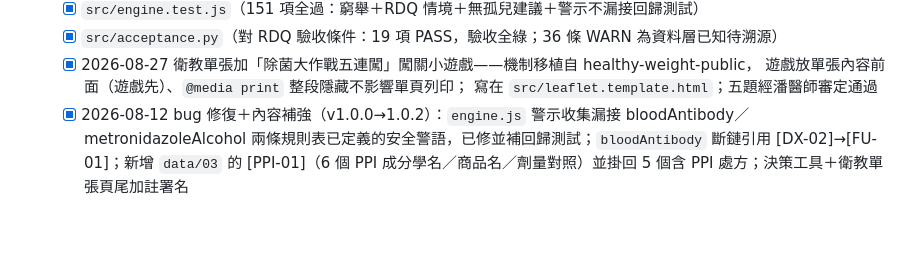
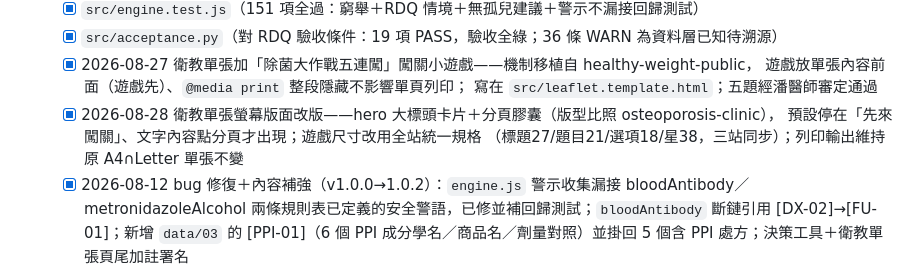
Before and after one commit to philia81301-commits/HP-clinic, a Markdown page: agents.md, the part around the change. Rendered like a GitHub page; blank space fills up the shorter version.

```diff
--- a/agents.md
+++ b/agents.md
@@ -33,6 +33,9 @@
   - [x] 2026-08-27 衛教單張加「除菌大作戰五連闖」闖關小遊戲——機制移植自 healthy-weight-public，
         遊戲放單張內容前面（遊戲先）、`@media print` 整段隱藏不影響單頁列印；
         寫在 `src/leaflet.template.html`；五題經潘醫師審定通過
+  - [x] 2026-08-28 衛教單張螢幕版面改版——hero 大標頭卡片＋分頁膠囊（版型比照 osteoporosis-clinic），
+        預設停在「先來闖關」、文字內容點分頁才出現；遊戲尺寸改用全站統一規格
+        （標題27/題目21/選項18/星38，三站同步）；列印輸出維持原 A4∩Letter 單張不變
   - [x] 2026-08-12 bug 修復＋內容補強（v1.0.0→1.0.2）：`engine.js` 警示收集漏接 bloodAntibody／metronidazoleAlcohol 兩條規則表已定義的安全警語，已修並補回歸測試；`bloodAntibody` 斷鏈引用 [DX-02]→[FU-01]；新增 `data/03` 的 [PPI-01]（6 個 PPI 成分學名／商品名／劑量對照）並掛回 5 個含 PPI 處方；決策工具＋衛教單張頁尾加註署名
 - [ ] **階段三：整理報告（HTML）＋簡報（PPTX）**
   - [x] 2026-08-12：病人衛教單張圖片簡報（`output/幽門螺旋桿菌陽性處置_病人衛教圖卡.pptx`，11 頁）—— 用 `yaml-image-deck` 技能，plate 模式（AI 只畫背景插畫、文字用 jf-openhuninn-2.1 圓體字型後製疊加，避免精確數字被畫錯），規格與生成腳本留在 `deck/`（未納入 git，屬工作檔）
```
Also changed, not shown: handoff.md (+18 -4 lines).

--

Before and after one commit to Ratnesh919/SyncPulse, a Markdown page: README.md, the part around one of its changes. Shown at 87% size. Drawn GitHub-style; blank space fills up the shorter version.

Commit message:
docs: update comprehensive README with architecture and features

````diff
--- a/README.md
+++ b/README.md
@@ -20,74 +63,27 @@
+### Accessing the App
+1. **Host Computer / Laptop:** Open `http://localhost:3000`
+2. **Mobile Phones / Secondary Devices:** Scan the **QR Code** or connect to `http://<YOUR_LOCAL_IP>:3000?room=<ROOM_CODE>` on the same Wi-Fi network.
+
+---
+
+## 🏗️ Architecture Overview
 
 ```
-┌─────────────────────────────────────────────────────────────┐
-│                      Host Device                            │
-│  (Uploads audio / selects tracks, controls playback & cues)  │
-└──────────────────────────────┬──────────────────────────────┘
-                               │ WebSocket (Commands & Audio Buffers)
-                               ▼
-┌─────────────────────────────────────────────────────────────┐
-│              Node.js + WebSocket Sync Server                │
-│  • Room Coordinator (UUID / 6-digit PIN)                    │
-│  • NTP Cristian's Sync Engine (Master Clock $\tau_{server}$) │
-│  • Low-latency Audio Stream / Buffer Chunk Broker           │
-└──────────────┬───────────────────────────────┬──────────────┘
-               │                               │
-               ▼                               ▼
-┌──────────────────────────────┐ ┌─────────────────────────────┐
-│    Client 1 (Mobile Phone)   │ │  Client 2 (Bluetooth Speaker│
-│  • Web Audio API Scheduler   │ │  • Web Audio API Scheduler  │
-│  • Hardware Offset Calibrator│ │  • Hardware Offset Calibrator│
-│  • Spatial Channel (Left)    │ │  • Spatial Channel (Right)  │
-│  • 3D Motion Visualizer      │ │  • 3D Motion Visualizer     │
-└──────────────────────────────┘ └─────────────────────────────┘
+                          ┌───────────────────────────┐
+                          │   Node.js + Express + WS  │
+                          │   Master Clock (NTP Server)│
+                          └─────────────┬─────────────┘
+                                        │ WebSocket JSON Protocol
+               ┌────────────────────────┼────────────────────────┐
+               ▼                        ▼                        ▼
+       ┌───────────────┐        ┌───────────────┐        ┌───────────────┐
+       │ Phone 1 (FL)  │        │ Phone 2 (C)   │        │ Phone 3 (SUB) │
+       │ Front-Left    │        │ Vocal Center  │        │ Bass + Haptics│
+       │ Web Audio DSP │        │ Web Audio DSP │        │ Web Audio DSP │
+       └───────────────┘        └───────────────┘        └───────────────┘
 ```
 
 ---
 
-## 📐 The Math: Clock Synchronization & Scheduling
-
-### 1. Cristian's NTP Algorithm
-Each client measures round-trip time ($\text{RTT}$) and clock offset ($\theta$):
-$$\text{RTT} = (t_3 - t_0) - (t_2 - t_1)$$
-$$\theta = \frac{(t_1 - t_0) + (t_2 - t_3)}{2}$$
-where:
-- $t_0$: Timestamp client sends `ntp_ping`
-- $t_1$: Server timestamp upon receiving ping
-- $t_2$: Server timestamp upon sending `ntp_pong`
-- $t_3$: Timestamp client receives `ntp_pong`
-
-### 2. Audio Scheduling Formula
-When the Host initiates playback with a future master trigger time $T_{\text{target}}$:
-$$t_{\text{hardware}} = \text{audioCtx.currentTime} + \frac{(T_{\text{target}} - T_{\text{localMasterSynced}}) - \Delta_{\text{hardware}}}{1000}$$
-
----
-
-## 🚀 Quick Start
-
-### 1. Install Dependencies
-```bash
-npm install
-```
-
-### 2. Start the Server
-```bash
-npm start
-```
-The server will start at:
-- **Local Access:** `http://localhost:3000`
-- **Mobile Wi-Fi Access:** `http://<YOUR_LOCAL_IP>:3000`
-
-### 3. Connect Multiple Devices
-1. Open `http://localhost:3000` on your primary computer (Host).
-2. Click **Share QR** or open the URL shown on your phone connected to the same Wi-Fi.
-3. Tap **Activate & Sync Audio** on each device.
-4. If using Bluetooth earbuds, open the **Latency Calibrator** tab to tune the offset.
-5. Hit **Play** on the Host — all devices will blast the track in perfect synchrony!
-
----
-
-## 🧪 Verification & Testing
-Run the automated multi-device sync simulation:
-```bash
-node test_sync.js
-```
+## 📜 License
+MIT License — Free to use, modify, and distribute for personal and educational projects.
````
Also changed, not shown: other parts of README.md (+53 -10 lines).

### What is being asked
Search the listing above for lines containing "Markdown", and copy them.

### Expected answer
Before and after one commit to philia81301-commits/HP-clinic, a Markdown page: agents.md, the part around the change. Rendered like a GitHub page; blank space fills up the shorter version.
Before and after one commit to Ratnesh919/SyncPulse, a Markdown page: README.md, the part around one of its changes. Shown at 87% size. Drawn GitHub-style; blank space fills up the shorter version.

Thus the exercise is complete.